**The problem**. The expected result is an exact restatement of the data, free of pictures.

**Front-end code edit data**.

#####

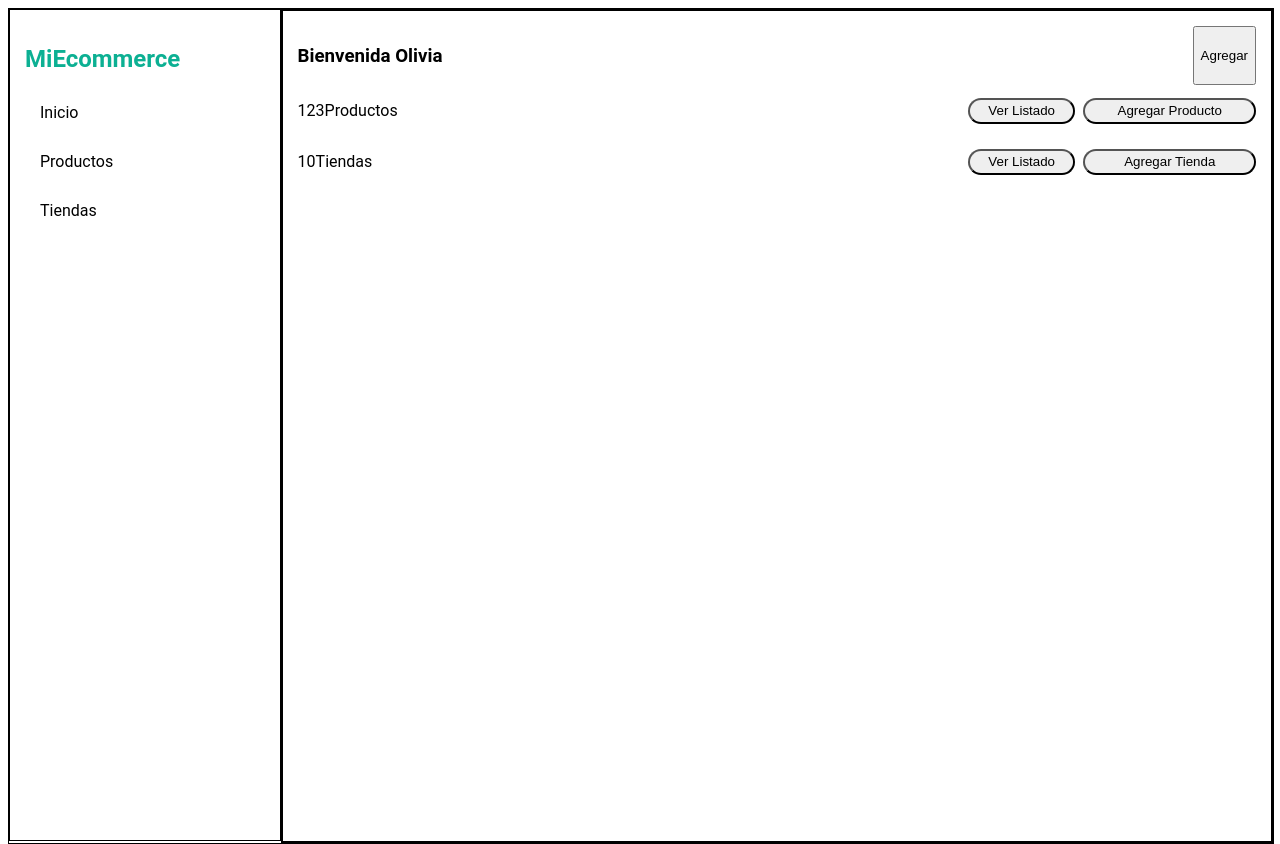
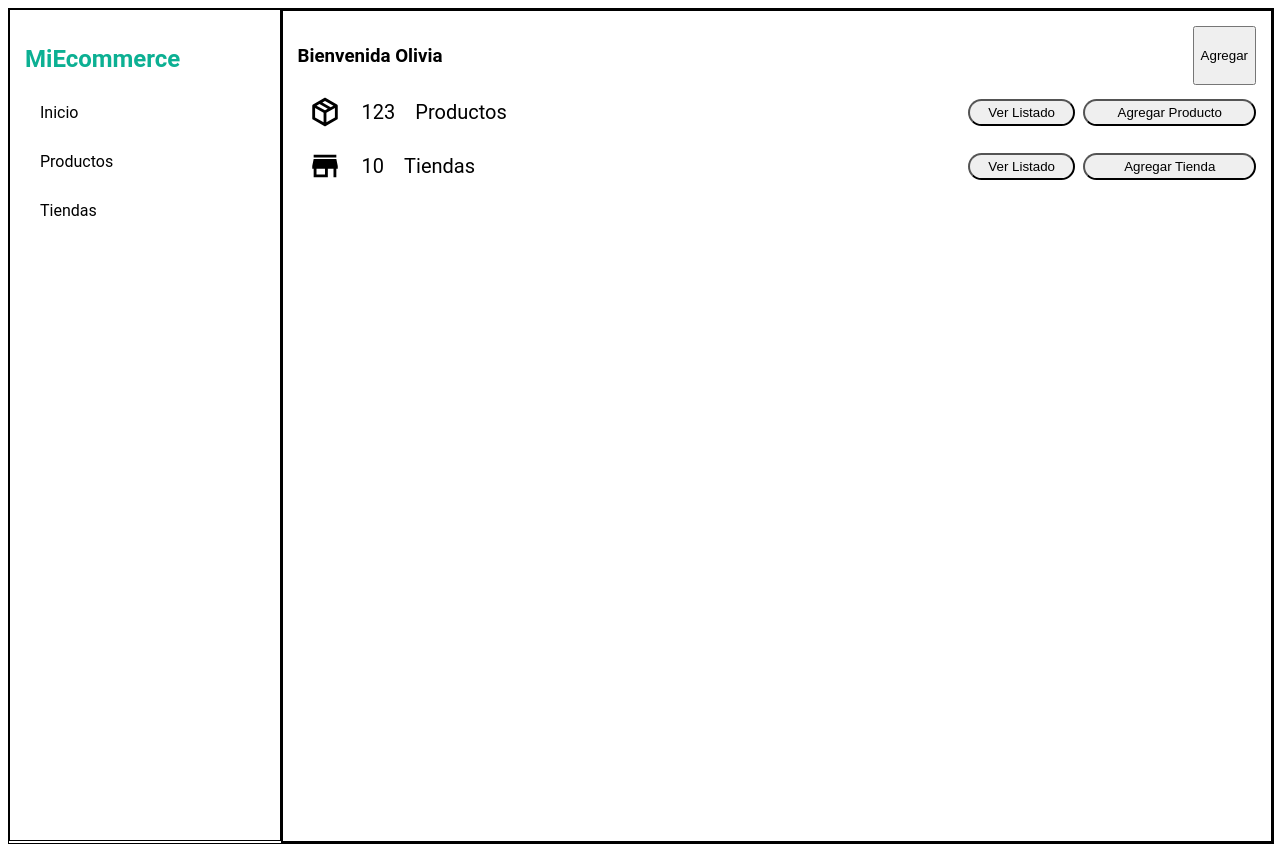
Before and after one commit to aamocca/sprint4ecommerce, a React (Create React App) app: page / in a window 1280 px wide. Built offline with nearby package versions, Linux system fonts and the light colour scheme.

Commit message:
home Productos

```diff
--- a/src/header.css
+++ b/src/header.css
@@ -22,3 +22,7 @@ header {
 .BotonBusqueda {
   display: none;
 }
+
+header svg {
+  font-size: 40px;
+}
--- a/src/pages/Home/Home.css
+++ b/src/pages/Home/Home.css
@@ -9,6 +9,9 @@
 .nombres {
   width: 70%;
   display: flex;
+  align-items: center;
+  font-size: 20px;
+
 }
 
 .botones {
@@ -30,3 +33,7 @@
   align-items: center;
   border-radius: 15px;
 }
+
+.objetos{
+  margin: 10px;
+}
--- a/src/pages/Home/Home.js
+++ b/src/pages/Home/Home.js
@@ -7,9 +7,9 @@ const Home = () => {
     <>
       <section className="homeOrden">
         <div className="nombres">
-          <imagen src={caja} />
-          <p>123</p>
-          <p>Productos</p>
+          <img className=" objetos"  src={caja} />
+          <p className="objetos" >123</p>
+          <p className="objetos" >Productos</p>
         </div>
         <div className="botones">
           <button className="btnLst">Ver Listado</button>
@@ -19,9 +19,9 @@ const Home = () => {
 
       <section className="homeOrden2">
         <div className="nombres">
-          <imagen src={tienda} />
-          <p>10</p>
-          <p>Tiendas</p>
+          <img className="objetos" src={tienda} />
+          <p className="objetos" >10</p>
+          <p className="objetos" >Tiendas</p>
         </div>
         <div className="botones">
           <button className="btnLst">Ver Listado</button>
```
Also changed, not shown: src/pages/Home/package-variant-closed.svg, src/pages/Home/store.svg.
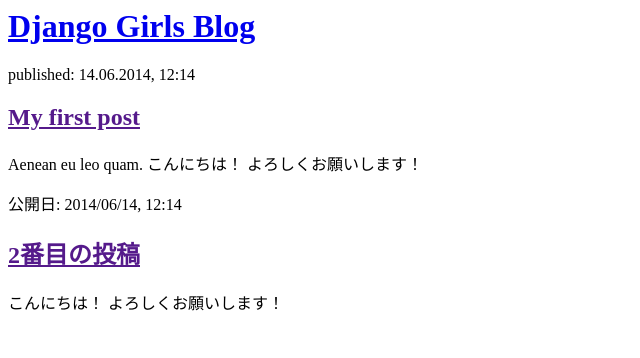
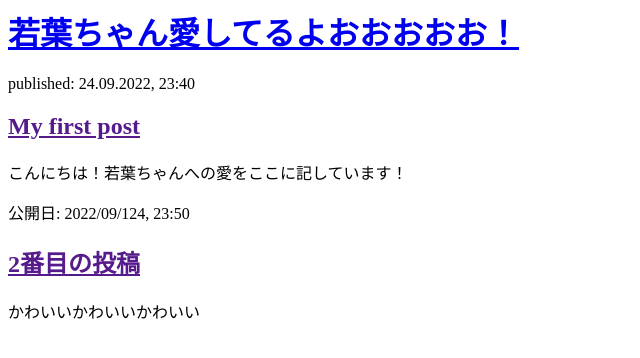
Before and after one commit to piyomogi1293/my-first-blog, a Django app: page / in a window 1280 px wide. Shown: the top 358 px of the page, without its empty margins (0-640 px from the left). Run offline with Django 3.2, Linux system fonts and the light colour scheme.

Commit message:
Changed the HTML for the site.

```diff
--- a/blog/templates/blog/post_list.html
+++ b/blog/templates/blog/post_list.html
@@ -1,22 +1,22 @@
 <html>
     <head>
-        <title>Django Girls blog</title>
+        <title>To Wakaba</title>
     </head>
     <body>
         <div>
-            <h1><a href="/">Django Girls Blog</a></h1>
+            <h1><a href="/">若葉ちゃん愛してるよおおおおお！</a></h1>
         </div>
 
         <div>
-            <p>published: 14.06.2014, 12:14</p>
+            <p>published: 24.09.2022, 23:40</p>
             <h2><a href="">My first post</a></h2>
-            <p>Aenean eu leo quam. こんにちは！ よろしくお願いします！ </p>
+            <p>こんにちは！若葉ちゃんへの愛をここに記しています！ </p>
         </div>
 
         <div>
-            <p>公開日: 2014/06/14, 12:14</p>
+            <p>公開日: 2022/09/124, 23:50</p>
             <h2><a href="">2番目の投稿</a></h2>
-            <p> こんにちは！ よろしくお願いします！ </p>
+            <p> かわいいかわいいかわいい</p>
         </div>
     </body>
 </html>
```
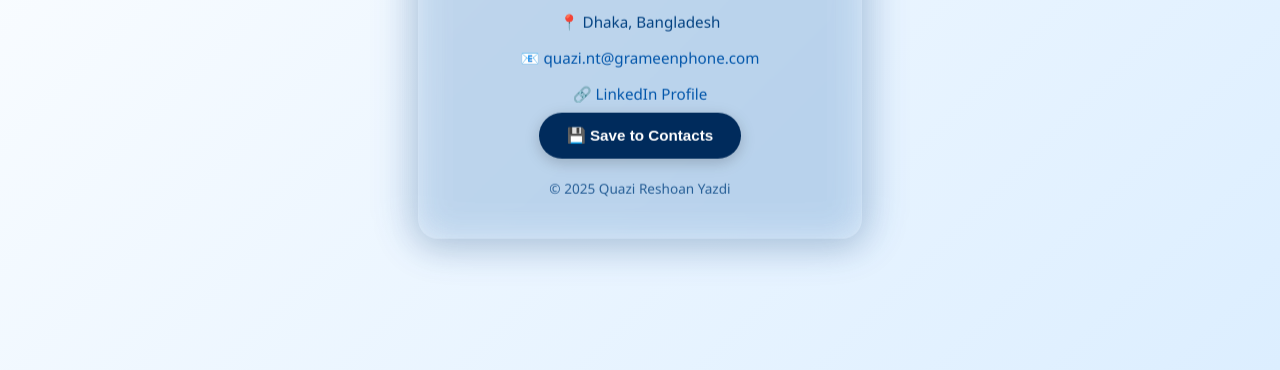
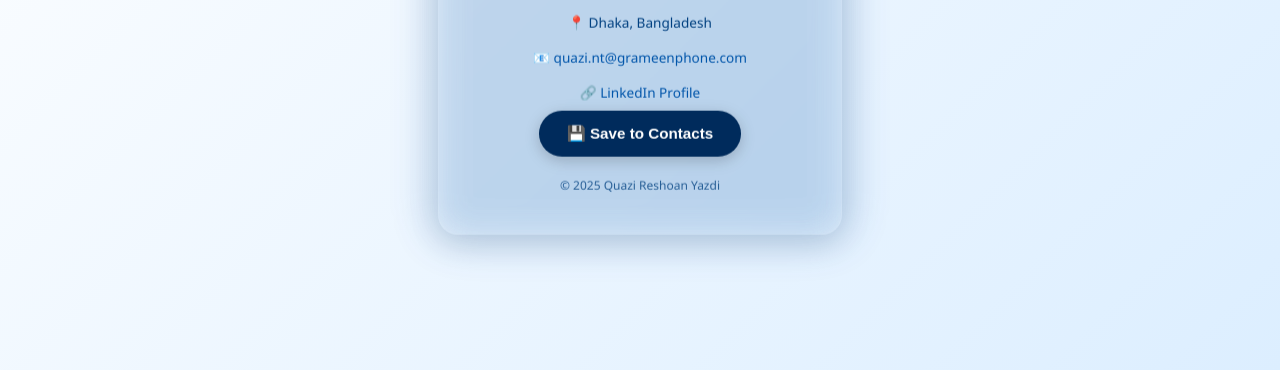
Before and after one commit to Reshoan/Quazi-Reshoan-Yazdi-GP-Contact, a plain HTML site: page index.html in a window 1280 px wide. Shown: the part 430-800 px from the top of the page. Drawn offline with Linux system fonts and the light colour scheme.

Commit message:
text small

```diff
--- a/index.html
+++ b/index.html
@@ -158,7 +158,7 @@
 
   p {
     margin: 8px 0;
-    font-size: 0.95em;
+    font-size: 0.85em;
     color: var(--subtext);
     text-align: center;
     width: 100%;
@@ -198,7 +198,7 @@
 
   footer {
     margin-top: 20px;
-    font-size: 0.85em;
+    font-size: 0.75em;
     opacity: 0.8;
     text-align: center;
     width: 100%;
```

#####

**Result**.
Before and after one commit to aamocca/sprint4ecommerce, a React (Create React App) app: page / in a window 1280 px wide. Built offline with nearby package versions, Linux system fonts and the light colour scheme.

Commit message:
home Productos

```diff
--- a/src/header.css
+++ b/src/header.css
@@ -22,3 +22,7 @@ header {
 .BotonBusqueda {
   display: none;
 }
+
+header svg {
+  font-size: 40px;
+}
--- a/src/pages/Home/Home.css
+++ b/src/pages/Home/Home.css
@@ -9,6 +9,9 @@
 .nombres {
   width: 70%;
   display: flex;
+  align-items: center;
+  font-size: 20px;
+
 }
 
 .botones {
@@ -30,3 +33,7 @@
   align-items: center;
   border-radius: 15px;
 }
+
+.objetos{
+  margin: 10px;
+}
--- a/src/pages/Home/Home.js
+++ b/src/pages/Home/Home.js
@@ -7,9 +7,9 @@ const Home = () => {
     <>
       <section className="homeOrden">
         <div className="nombres">
-          <imagen src={caja} />
-          <p>123</p>
-          <p>Productos</p>
+          <img className=" objetos"  src={caja} />
+          <p className="objetos" >123</p>
+          <p className="objetos" >Productos</p>
         </div>
         <div className="botones">
           <button className="btnLst">Ver Listado</button>
@@ -19,9 +19,9 @@ const Home = () => {
 
       <section className="homeOrden2">
         <div className="nombres">
-          <imagen src={tienda} />
-          <p>10</p>
-          <p>Tiendas</p>
+          <img className="objetos" src={tienda} />
+          <p className="objetos" >10</p>
+          <p className="objetos" >Tiendas</p>
         </div>
         <div className="botones">
           <button className="btnLst">Ver Listado</button>
```
Also changed, not shown: src/pages/Home/package-variant-closed.svg, src/pages/Home/store.svg.
Before and after one commit to piyomogi1293/my-first-blog, a Django app: page / in a window 1280 px wide. Shown: the top 358 px of the page, without its empty margins (0-640 px from the left). Run offline with Django 3.2, Linux system fonts and the light colour scheme.

Commit message:
Changed the HTML for the site.

```diff
--- a/blog/templates/blog/post_list.html
+++ b/blog/templates/blog/post_list.html
@@ -1,22 +1,22 @@
 <html>
     <head>
-        <title>Django Girls blog</title>
+        <title>To Wakaba</title>
     </head>
     <body>
         <div>
-            <h1><a href="/">Django Girls Blog</a></h1>
+            <h1><a href="/">若葉ちゃん愛してるよおおおおお！</a></h1>
         </div>
 
         <div>
-            <p>published: 14.06.2014, 12:14</p>
+            <p>published: 24.09.2022, 23:40</p>
             <h2><a href="">My first post</a></h2>
-            <p>Aenean eu leo quam. こんにちは！ よろしくお願いします！ </p>
+            <p>こんにちは！若葉ちゃんへの愛をここに記しています！ </p>
         </div>
 
         <div>
-            <p>公開日: 2014/06/14, 12:14</p>
+            <p>公開日: 2022/09/124, 23:50</p>
             <h2><a href="">2番目の投稿</a></h2>
-            <p> こんにちは！ よろしくお願いします！ </p>
+            <p> かわいいかわいいかわいい</p>
         </div>
     </body>
 </html>
```
Before and after one commit to Reshoan/Quazi-Reshoan-Yazdi-GP-Contact, a plain HTML site: page index.html in a window 1280 px wide. Shown: the part 430-800 px from the top of the page. Drawn offline with Linux system fonts and the light colour scheme.

Commit message:
text small

```diff
--- a/index.html
+++ b/index.html
@@ -158,7 +158,7 @@
 
   p {
     margin: 8px 0;
-    font-size: 0.95em;
+    font-size: 0.85em;
     color: var(--subtext);
     text-align: center;
     width: 100%;
@@ -198,7 +198,7 @@
 
   footer {
     margin-top: 20px;
-    font-size: 0.85em;
+    font-size: 0.75em;
     opacity: 0.8;
     text-align: center;
     width: 100%;
```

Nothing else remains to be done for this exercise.